*About this task:*
Each entry below must be given again word for word, with no pictures.

*Records to process:*
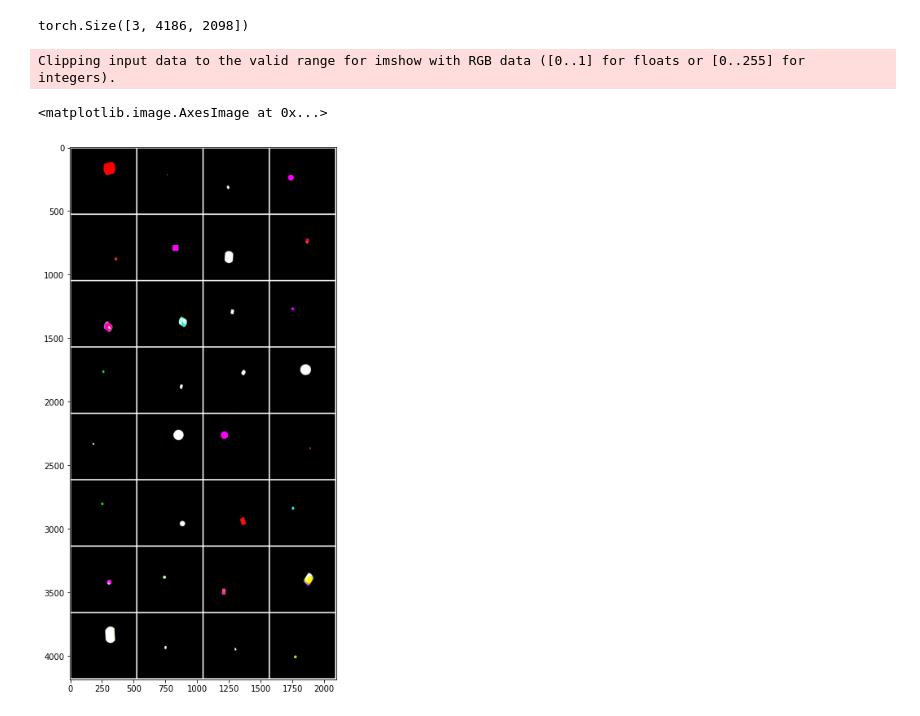
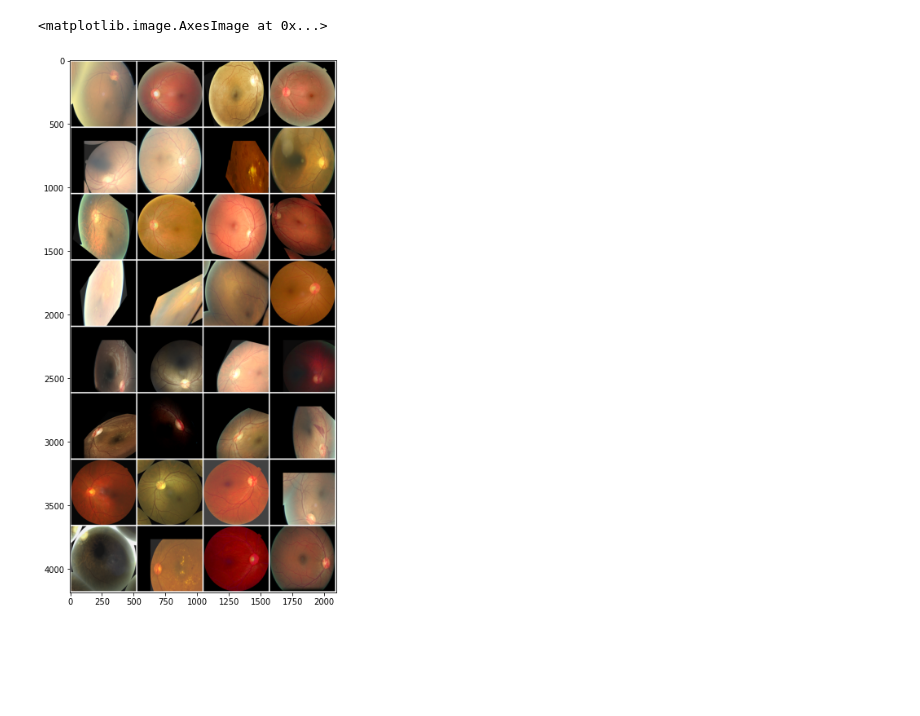
Before and after one commit to LeCongThuong/btl-aptos, a Jupyter notebook: notebooks/inspect_augment.ipynb, the cells around one changed output. Drawn from its saved outputs; the diff is of its cells as text; code cells hidden in the pictures; blank space fills up the shorter version.

```diff
--- a/notebooks/inspect_augment.ipynb
+++ b/notebooks/inspect_augment.ipynb
@@ -15,15 +87,10 @@ train_loader, val_loader = get_dataloaders(train_df_path, val_df_path, img_size,
 # %%
 sample_batch = next(iter(train_loader))
 # %%
-grid_img = torchvision.utils.make_grid(sample_batch[0], nrow=4, padding=10, normalize=True, pad_value=255)
+grid_img = torchvision.utils.make_grid(sample_batch[0], nrow=4, padding=10, normalize=False, pad_value=255).permute(1, 2, 0)
-# %%
-grid_img.shape
-# %% [output]
-torch.Size([3, 4186, 2098])
 # %%
 plt.figure(figsize=(9, 12))
-plt.imshow(grid_img.permute(1, 2, 0))
+plt.imshow(grid_img)
 # %% [output]
-Clipping input data to the valid range for imshow with RGB data ([0..1] for floats or [0..255] for integers).
+<matplotlib.image.AxesImage at 0x...>
-<matplotlib.image.AxesImage at 0x...>
-[figure, old version]
+[figure, new version]
```
Also changed, not shown: parts of 1 cell of this notebook, 8 other files.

*Result:*
Before and after one commit to LeCongThuong/btl-aptos, a Jupyter notebook: notebooks/inspect_augment.ipynb, the cells around one changed output. Drawn from its saved outputs; the diff is of its cells as text; code cells hidden in the pictures; blank space fills up the shorter version.

```diff
--- a/notebooks/inspect_augment.ipynb
+++ b/notebooks/inspect_augment.ipynb
@@ -15,15 +87,10 @@ train_loader, val_loader = get_dataloaders(train_df_path, val_df_path, img_size,
 # %%
 sample_batch = next(iter(train_loader))
 # %%
-grid_img = torchvision.utils.make_grid(sample_batch[0], nrow=4, padding=10, normalize=True, pad_value=255)
+grid_img = torchvision.utils.make_grid(sample_batch[0], nrow=4, padding=10, normalize=False, pad_value=255).permute(1, 2, 0)
-# %%
-grid_img.shape
-# %% [output]
-torch.Size([3, 4186, 2098])
 # %%
 plt.figure(figsize=(9, 12))
-plt.imshow(grid_img.permute(1, 2, 0))
+plt.imshow(grid_img)
 # %% [output]
-Clipping input data to the valid range for imshow with RGB data ([0..1] for floats or [0..255] for integers).
+<matplotlib.image.AxesImage at 0x...>
-<matplotlib.image.AxesImage at 0x...>
-[figure, old version]
+[figure, new version]
```
Also changed, not shown: parts of 1 cell of this notebook, 8 other files.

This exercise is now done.